= Required action =
Please find every line in the entries below that contains the string "kannst", and copy it.

(Data records)

-------------------------

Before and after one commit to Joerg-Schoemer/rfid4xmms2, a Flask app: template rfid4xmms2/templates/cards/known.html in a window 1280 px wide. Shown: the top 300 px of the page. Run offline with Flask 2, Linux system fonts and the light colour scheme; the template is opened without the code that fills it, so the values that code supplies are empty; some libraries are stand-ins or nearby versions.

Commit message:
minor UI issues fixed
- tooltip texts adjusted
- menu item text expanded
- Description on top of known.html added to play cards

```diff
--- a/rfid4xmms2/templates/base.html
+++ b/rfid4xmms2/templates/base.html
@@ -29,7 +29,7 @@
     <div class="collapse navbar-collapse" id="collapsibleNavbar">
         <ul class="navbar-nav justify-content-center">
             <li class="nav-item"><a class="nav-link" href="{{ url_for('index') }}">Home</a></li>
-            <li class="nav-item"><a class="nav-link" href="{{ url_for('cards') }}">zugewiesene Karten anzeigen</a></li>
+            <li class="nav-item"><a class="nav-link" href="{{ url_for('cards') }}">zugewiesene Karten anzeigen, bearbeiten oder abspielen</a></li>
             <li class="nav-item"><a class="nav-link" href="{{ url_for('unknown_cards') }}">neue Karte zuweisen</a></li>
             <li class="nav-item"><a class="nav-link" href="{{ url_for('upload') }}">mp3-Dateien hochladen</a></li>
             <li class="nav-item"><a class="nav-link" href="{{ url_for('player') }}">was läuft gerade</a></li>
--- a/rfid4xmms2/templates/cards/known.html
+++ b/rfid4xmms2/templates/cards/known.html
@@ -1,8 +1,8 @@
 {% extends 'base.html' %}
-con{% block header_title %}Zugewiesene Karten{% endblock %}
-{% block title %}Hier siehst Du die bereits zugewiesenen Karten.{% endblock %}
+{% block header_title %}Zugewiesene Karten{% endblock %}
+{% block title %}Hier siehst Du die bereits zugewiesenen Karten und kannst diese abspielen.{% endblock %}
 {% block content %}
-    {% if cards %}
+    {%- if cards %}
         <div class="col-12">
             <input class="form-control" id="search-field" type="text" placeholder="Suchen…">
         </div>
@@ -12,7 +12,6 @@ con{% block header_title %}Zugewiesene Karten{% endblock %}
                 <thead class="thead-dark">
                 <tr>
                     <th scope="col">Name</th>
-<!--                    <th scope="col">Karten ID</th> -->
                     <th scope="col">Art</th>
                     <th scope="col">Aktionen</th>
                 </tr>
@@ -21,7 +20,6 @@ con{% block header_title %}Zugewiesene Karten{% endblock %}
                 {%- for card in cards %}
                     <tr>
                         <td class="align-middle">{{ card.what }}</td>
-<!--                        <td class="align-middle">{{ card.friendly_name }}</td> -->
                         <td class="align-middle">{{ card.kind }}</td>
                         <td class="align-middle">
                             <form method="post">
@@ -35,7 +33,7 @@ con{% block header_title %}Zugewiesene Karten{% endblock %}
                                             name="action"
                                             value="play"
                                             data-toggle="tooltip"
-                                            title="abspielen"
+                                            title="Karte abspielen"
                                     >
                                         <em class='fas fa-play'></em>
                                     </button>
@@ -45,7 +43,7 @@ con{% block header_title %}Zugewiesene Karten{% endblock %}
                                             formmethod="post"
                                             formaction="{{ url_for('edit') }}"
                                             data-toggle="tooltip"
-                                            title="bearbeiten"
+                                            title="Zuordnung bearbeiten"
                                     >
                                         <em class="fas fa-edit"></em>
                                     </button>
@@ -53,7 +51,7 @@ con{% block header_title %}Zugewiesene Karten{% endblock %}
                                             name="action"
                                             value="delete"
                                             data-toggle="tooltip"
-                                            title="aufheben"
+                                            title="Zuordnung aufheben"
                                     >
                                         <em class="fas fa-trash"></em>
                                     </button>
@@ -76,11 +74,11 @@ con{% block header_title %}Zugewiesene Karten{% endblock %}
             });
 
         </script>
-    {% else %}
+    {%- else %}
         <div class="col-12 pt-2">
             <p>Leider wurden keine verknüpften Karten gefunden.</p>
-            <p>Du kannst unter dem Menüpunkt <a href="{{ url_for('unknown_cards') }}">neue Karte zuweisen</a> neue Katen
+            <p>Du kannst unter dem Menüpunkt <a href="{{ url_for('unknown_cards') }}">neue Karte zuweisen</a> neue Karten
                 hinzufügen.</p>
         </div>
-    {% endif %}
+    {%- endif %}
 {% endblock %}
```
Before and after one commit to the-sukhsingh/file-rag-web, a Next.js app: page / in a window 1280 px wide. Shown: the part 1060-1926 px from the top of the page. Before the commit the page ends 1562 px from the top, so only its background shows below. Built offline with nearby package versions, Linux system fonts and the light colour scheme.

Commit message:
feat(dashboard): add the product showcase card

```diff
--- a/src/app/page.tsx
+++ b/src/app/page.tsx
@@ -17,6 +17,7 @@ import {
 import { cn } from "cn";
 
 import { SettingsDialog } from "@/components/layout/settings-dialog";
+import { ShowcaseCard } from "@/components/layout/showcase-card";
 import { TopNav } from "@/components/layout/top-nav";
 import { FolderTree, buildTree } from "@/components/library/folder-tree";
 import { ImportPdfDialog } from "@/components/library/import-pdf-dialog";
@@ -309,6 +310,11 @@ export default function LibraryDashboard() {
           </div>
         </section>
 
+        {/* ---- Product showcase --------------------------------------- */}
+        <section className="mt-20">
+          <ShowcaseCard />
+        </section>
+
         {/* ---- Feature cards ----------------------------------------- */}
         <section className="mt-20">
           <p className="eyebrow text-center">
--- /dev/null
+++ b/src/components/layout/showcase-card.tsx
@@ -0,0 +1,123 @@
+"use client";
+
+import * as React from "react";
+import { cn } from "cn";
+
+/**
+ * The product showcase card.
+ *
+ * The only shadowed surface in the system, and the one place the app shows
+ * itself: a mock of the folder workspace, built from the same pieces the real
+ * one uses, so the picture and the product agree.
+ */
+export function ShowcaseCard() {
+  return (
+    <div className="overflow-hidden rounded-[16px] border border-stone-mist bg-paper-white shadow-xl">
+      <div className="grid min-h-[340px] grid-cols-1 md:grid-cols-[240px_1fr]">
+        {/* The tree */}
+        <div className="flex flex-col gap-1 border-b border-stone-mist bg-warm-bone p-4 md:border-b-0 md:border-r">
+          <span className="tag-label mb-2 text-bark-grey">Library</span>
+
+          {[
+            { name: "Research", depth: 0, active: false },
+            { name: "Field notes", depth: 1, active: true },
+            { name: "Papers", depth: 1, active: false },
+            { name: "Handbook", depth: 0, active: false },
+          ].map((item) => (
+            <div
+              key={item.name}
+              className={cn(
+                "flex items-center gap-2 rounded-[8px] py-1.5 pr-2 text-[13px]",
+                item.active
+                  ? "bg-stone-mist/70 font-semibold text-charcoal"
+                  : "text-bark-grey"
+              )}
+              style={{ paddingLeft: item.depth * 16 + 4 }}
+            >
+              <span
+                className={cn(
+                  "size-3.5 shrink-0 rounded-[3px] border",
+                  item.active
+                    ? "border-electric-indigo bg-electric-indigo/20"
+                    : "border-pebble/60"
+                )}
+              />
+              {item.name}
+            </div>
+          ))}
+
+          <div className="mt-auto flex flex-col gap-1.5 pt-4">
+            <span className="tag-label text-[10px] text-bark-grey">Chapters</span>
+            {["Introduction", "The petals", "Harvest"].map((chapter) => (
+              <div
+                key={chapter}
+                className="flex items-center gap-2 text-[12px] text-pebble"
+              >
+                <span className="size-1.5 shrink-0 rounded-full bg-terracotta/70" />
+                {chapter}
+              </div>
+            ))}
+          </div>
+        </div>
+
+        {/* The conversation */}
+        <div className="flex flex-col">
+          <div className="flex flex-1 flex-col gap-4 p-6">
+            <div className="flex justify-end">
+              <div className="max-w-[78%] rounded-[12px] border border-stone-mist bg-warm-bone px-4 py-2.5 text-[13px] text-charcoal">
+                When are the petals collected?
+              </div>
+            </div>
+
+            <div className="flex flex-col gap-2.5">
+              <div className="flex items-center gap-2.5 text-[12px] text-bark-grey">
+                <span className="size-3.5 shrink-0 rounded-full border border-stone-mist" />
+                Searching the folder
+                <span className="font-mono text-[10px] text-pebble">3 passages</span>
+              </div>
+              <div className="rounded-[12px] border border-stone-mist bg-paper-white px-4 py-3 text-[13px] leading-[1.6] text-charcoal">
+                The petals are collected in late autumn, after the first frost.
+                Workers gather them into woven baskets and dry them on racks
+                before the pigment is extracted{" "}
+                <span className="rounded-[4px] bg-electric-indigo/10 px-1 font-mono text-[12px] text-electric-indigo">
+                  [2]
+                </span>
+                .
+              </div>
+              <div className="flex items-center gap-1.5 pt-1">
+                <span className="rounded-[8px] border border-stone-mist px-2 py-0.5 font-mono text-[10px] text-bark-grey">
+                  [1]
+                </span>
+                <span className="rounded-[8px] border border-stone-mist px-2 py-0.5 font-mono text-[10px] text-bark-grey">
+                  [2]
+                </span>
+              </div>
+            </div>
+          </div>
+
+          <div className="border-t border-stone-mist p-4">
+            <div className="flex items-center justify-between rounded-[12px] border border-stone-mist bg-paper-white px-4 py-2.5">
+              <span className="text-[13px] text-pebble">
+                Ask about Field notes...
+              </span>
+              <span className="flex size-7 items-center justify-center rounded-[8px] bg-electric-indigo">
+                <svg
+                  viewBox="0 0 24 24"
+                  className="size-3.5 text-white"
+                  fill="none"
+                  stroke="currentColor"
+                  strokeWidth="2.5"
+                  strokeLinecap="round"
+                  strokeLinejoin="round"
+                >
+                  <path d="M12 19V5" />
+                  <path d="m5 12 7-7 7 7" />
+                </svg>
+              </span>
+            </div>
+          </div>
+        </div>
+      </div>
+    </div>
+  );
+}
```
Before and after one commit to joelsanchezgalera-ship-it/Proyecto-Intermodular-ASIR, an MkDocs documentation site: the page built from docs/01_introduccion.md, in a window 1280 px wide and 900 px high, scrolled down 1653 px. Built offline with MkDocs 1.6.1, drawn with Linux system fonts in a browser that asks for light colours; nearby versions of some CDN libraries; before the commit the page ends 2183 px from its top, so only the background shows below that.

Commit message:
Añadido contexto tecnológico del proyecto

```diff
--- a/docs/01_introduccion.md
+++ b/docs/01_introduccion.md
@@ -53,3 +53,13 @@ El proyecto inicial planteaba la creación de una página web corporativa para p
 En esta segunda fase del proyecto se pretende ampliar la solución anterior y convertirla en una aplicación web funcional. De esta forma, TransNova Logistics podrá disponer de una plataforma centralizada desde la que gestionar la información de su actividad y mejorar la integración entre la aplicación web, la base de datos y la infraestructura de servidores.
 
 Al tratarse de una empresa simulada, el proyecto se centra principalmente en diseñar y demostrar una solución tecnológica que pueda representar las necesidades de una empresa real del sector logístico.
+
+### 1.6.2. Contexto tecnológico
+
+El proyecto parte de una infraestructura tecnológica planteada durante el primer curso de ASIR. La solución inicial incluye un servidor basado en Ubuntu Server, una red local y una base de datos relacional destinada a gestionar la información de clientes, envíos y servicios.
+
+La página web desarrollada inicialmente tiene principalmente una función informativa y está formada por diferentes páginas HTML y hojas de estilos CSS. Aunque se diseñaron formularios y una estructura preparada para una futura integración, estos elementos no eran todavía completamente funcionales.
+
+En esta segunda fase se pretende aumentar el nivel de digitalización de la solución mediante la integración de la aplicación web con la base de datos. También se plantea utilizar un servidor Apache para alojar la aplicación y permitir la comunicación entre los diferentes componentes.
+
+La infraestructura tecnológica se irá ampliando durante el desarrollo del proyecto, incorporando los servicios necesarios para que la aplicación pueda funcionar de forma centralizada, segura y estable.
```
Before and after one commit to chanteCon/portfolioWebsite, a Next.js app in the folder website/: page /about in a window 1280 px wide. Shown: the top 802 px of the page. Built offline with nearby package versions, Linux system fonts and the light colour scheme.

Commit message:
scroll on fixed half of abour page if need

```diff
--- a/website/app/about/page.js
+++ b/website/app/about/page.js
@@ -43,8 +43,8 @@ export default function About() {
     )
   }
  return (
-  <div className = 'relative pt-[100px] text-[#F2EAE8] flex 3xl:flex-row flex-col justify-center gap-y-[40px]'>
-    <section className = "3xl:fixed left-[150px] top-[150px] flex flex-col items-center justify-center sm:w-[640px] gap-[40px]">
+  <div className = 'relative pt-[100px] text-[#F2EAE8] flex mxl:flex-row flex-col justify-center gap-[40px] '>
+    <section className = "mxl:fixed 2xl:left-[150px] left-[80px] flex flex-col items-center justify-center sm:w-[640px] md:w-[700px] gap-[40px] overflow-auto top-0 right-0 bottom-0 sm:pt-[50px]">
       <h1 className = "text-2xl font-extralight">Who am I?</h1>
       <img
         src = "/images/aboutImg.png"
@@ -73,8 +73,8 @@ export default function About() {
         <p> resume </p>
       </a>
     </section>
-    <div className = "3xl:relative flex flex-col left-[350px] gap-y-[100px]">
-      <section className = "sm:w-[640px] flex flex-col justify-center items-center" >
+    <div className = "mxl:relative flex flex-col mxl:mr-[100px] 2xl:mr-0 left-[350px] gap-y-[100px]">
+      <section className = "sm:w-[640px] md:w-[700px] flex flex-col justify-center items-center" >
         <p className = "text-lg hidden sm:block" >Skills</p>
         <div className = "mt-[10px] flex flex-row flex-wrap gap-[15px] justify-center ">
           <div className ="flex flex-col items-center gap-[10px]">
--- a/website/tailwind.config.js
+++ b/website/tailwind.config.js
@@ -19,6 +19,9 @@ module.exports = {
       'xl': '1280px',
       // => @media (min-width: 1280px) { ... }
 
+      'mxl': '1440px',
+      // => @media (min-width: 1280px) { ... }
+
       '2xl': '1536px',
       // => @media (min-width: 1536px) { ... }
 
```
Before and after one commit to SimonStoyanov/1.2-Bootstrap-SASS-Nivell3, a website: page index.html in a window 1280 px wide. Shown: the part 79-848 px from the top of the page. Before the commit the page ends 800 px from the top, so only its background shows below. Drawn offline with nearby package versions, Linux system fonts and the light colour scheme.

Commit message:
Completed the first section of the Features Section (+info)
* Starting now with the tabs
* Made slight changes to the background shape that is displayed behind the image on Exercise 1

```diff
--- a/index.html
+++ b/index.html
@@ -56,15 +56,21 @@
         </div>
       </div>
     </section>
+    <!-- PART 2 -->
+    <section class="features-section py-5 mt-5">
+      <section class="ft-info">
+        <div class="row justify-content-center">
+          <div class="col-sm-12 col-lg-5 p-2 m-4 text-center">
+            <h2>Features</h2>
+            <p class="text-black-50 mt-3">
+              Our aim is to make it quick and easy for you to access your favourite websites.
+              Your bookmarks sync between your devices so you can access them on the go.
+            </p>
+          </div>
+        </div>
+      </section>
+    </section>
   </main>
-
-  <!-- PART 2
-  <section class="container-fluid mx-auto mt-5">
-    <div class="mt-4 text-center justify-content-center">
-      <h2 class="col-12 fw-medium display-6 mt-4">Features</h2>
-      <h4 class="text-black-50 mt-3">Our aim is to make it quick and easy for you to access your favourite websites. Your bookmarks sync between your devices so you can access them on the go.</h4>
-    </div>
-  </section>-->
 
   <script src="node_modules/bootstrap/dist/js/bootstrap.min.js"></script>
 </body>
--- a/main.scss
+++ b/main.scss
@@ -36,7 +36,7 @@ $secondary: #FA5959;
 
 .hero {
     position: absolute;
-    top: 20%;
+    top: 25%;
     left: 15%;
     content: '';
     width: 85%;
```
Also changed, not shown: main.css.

-------------------------

= Written reply =
+{% block title %}Hier siehst Du die bereits zugewiesenen Karten und kannst diese abspielen.{% endblock %}
-            <p>Du kannst unter dem Menüpunkt <a href="{{ url_for('unknown_cards') }}">neue Karte zuweisen</a> neue Katen
+            <p>Du kannst unter dem Menüpunkt <a href="{{ url_for('unknown_cards') }}">neue Karte zuweisen</a> neue Karten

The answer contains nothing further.